The Mockingbirds by Daisy Whitney
My rating: 4 of 5 stars
This is not an easy book to read. In the ideal world, date rape is prosecuted by the legal system. But in the ideal world, there are not so many shades of gray.
The story begins with the protagonist waking up in an unfamiliar room without clothes next to a boy she barely recognizes. She quickly dresses and leaves, realizing she lost her virginity and doesn't remember it. Throughout the book, memories return to her. She was drinking and blacked out. Was she a participant to the encounter? If she participated at all, does that make her culpable? Does the fact that she was drunk play a part to her culpability? These questions are explored and answered throughout the story and a trusted adult figure plainly explains to her that if she did not grant permission, it is rape.
I liked that the rape is not cut and dried. Date rape is far too common yet far too overlooked. I had at least two roommates during college who were date raped. My best friend escaped a date rape when the guy's roommates walked in, seeing her shirt unbuttoned and her arms pinned. With the years and experience since she told me, I now understand why she wanted to throw up every time we saw him on campus. I also understand why I wanted to throw up when I was paired with my roommates rapist for a first aid final. No matter how compromising the circumstances (getting drunk or making out), sex without permission is rape.
The story does not preach. In fact, one of the characters does not agree with the student-created Mockingbirds (Student Justice System). However, I love that students at a college created this system to deal with offenses against other students.
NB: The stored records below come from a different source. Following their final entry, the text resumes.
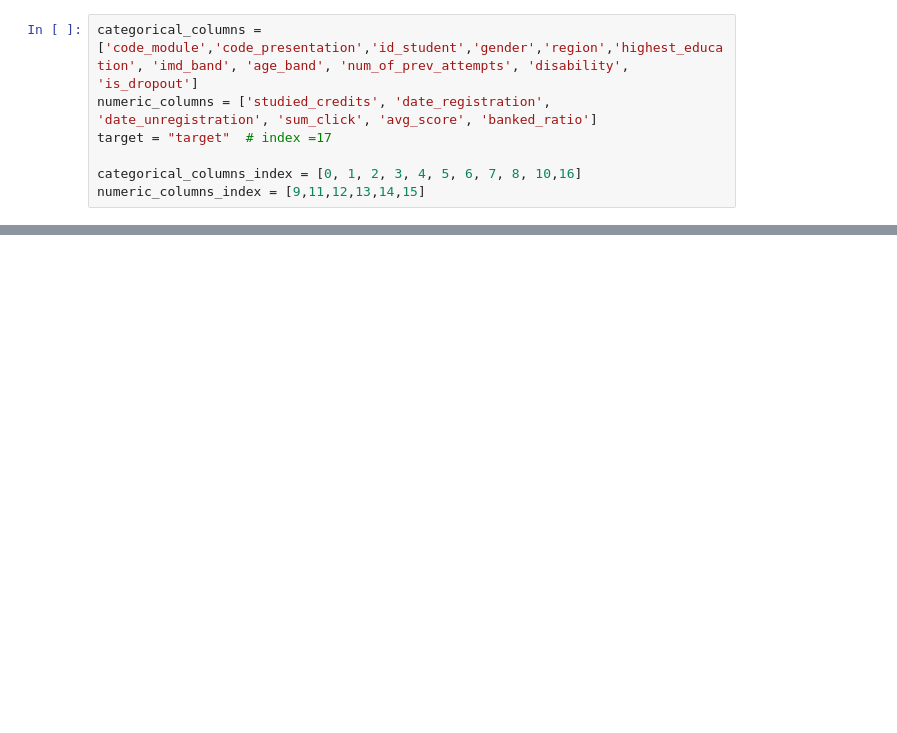
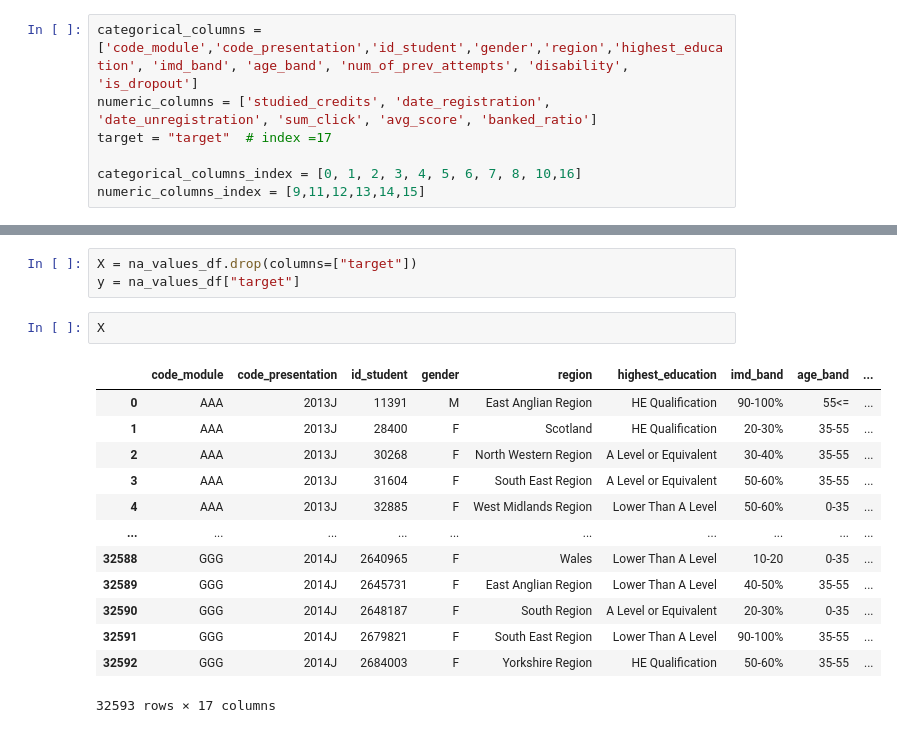
Before and after one commit to SKNETWORKS-FAMILY-AICAMP/SKN13-2nd-3TEAM, a Jupyter notebook: notebooks/data_preprocessing.ipynb, the cells around one changed output, grey strips where cells are left out. Saved outputs shown, nothing was run; the diff lists cells and outputs as text; blank space fills up the shorter version.

```diff
--- a/notebooks/data_preprocessing.ipynb
+++ b/notebooks/data_preprocessing.ipynb
@@ -284,0 +235,19 @@ transformer_pipeline.fit_transform(df)
+# %%
+X = na_values_df.drop(columns=["target"])
+y = na_values_df["target"]
+# %%
+X
+# %% [output]
+|  | code_module | code_presentation | id_student | gender | region | highest_education | imd_band | age_band | ... |
+| 0 | AAA | 2013J | 11391 | M | East Anglian Region | HE Qualification | 90-100% | 55<= | ... |
+| 1 | AAA | 2013J | 28400 | F | Scotland | HE Qualification | 20-30% | 35-55 | ... |
+| 2 | AAA | 2013J | 30268 | F | North Western Region | A Level or Equivalent | 30-40% | 35-55 | ... |
+| 3 | AAA | 2013J | 31604 | F | South East Region | A Level or Equivalent | 50-60% | 35-55 | ... |
+| 4 | AAA | 2013J | 32885 | F | West Midlands Region | Lower Than A Level | 50-60% | 0-35 | ... |
+| ... | ... | ... | ... | ... | ... | ... | ... | ... | ... |
+| 32588 | GGG | 2014J | 2640965 | F | Wales | Lower Than A Level | 10-20 | 0-35 | ... |
+| 32589 | GGG | 2014J | 2645731 | F | East Anglian Region | Lower Than A Level | 40-50% | 35-55 | ... |
+| 32590 | GGG | 2014J | 2648187 | F | South Region | A Level or Equivalent | 20-30% | 0-35 | ... |
+| 32591 | GGG | 2014J | 2679821 | F | South East Region | Lower Than A Level | 90-100% | 35-55 | ... |
+| 32592 | GGG | 2014J | 2684003 | F | Yorkshire Region | HE Qualification | 50-60% | 35-55 | ... |
+32593 rows × 17 columns
```
Also changed, not shown: parts of 35 cells of this notebook.
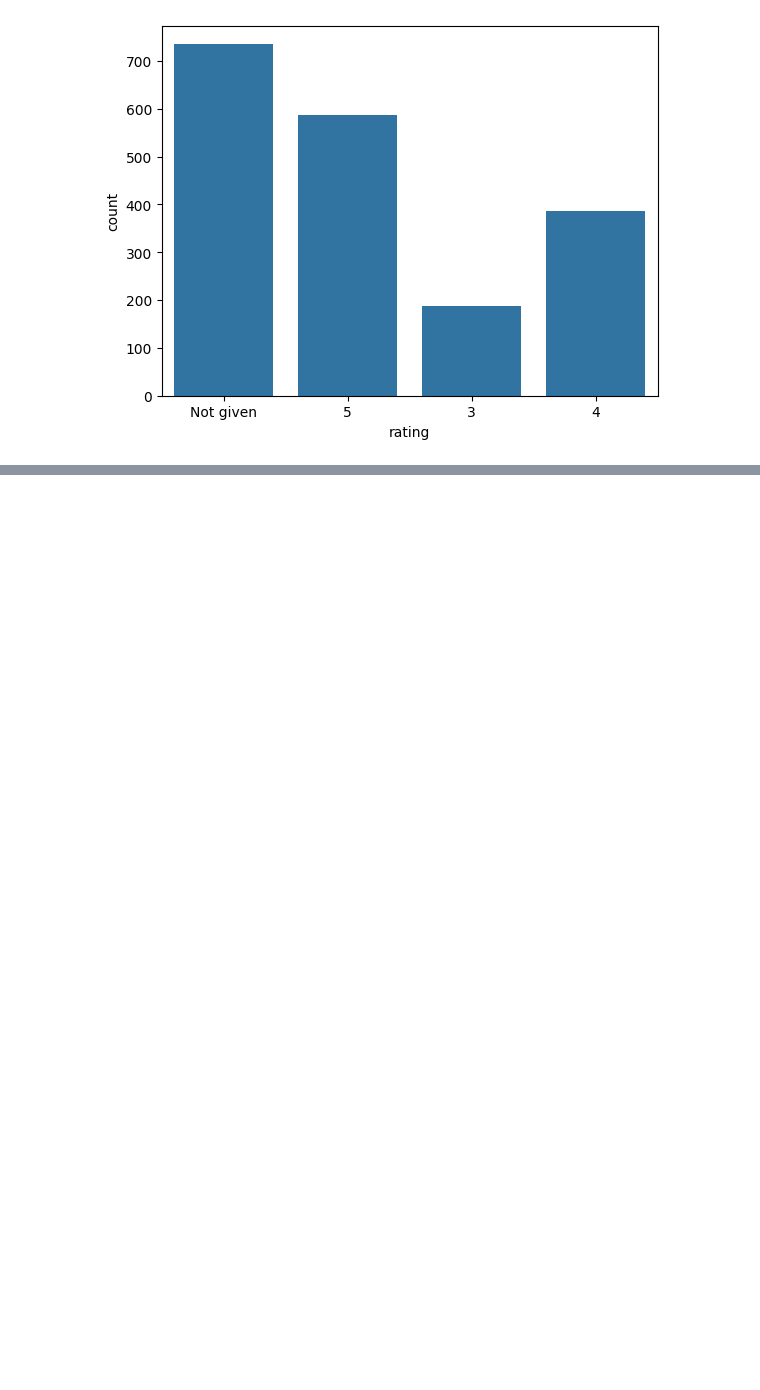
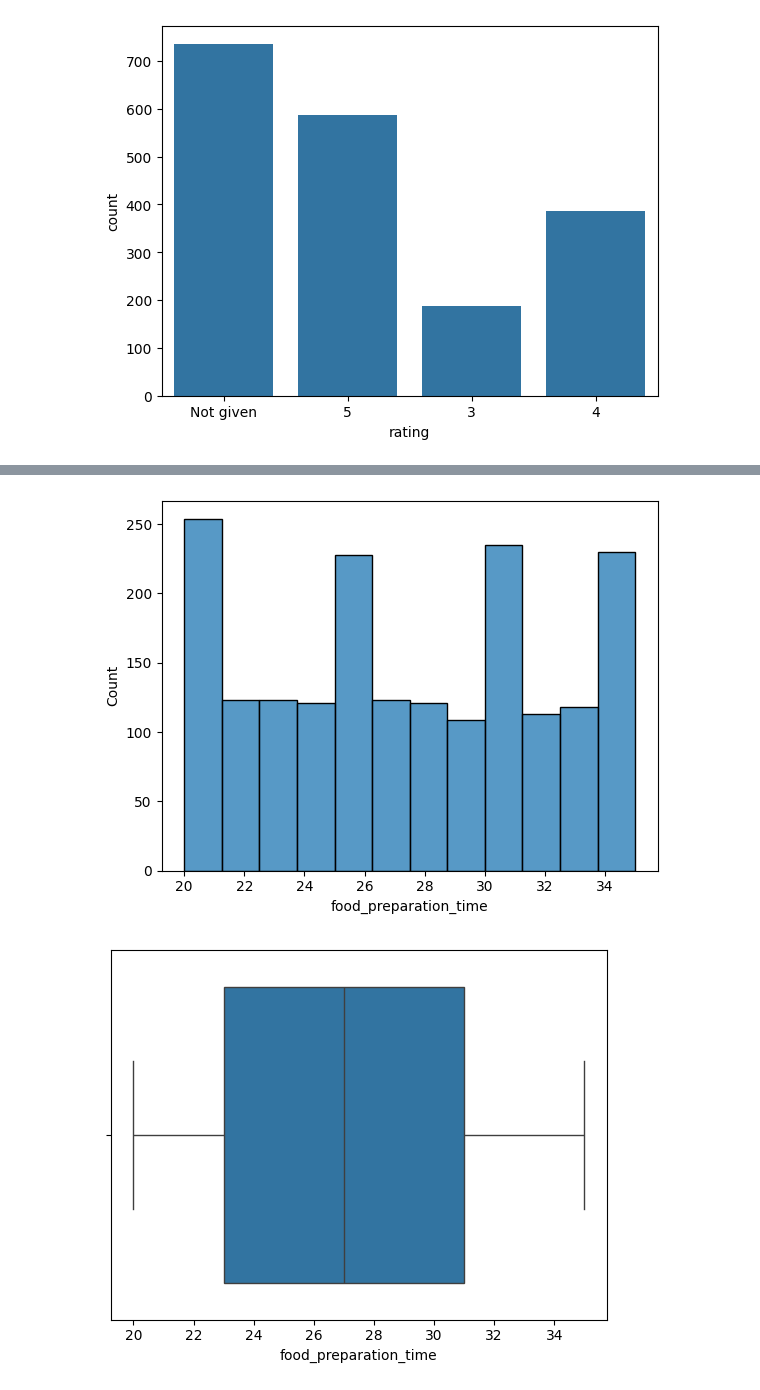
Before and after one commit to gilsontmanyika/KAGGLE-ANALYTICS, a Jupyter notebook: foodhub-analysis-by-gilson.ipynb, the cells around one changed output, grey strips where cells are left out. Saved outputs shown, nothing was run; the diff lists cells and outputs as text; code cells hidden in the pictures; blank space fills up the shorter version.

```diff
--- a/foodhub-analysis-by-gilson.ipynb
+++ b/foodhub-analysis-by-gilson.ipynb
@@ -143,0 +197,9 @@ sns.countplot(data = df, x = 'rating')
+# %%
+#Food preparation time
+sns.histplot(data=df,x='food_preparation_time')
+plt.show()
+sns.boxplot(data=df,x='food_preparation_time')
+plt.show()
+# %% [output]
+[figure, added]
+[figure, added]
```
Also changed, not shown: parts of 21 cells of this notebook.
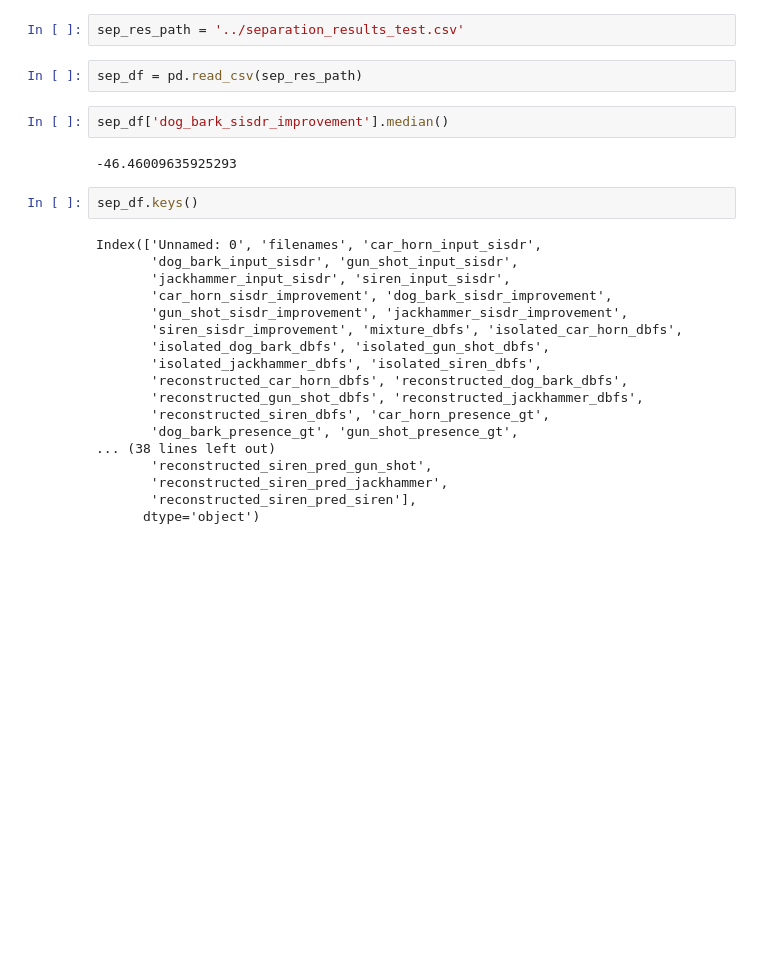
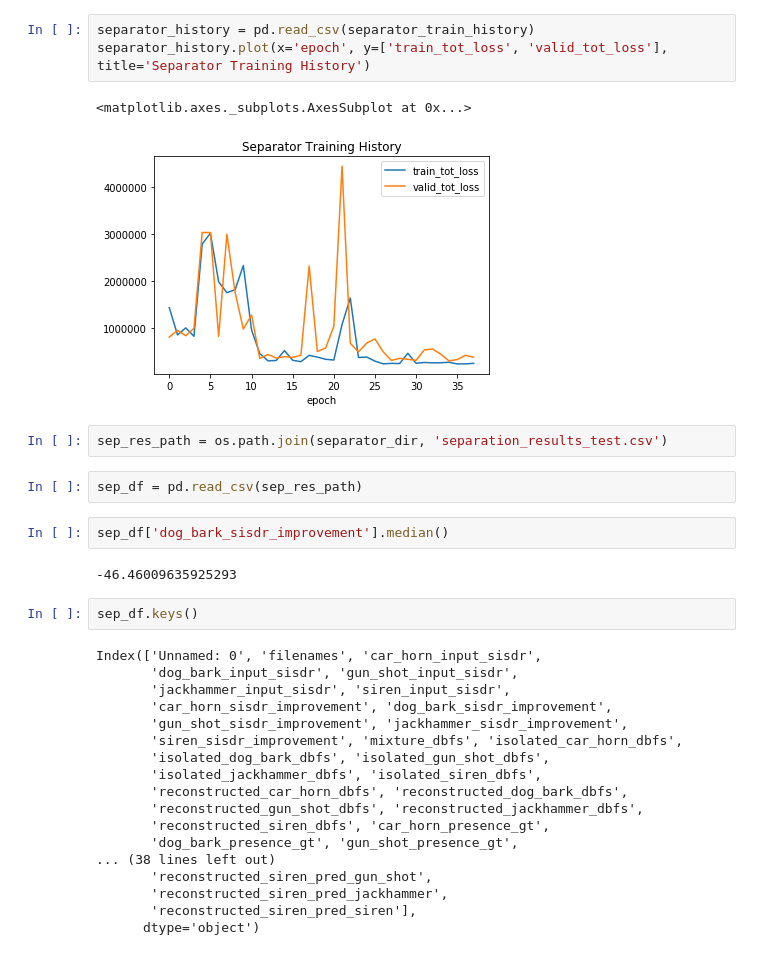
Before and after one commit to sonyc-project/weakly-supervised-sssle, a Jupyter notebook: notebooks/results_analysis.ipynb, the cells around one changed output. Cells and saved outputs as stored; diff of their text form; blank space fills up the shorter version.

Commit message:
Update results notebook

```diff
--- a/notebooks/results_analysis.ipynb
+++ b/notebooks/results_analysis.ipynb
@@ -13,5 +25,11 @@ warnings.filterwarnings("ignore")
+# %%
+separator_history = pd.read_csv(separator_train_history)
+separator_history.plot(x='epoch', y=['train_tot_loss', 'valid_tot_loss'], title='Separator Training History')
+# %% [output]
+<matplotlib.axes._subplots.AxesSubplot at 0x...>
+[figure, added]
 # %%
-sep_res_path = '../separation_results_test.csv'
+sep_res_path = os.path.join(separator_dir, 'separation_results_test.csv')
 # %%
 sep_df = pd.read_csv(sep_res_path)
 # %%
```
Also changed, not shown: parts of 6 cells of this notebook.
The story is well written. The characters well developed. The subject is difficult yet well addressed.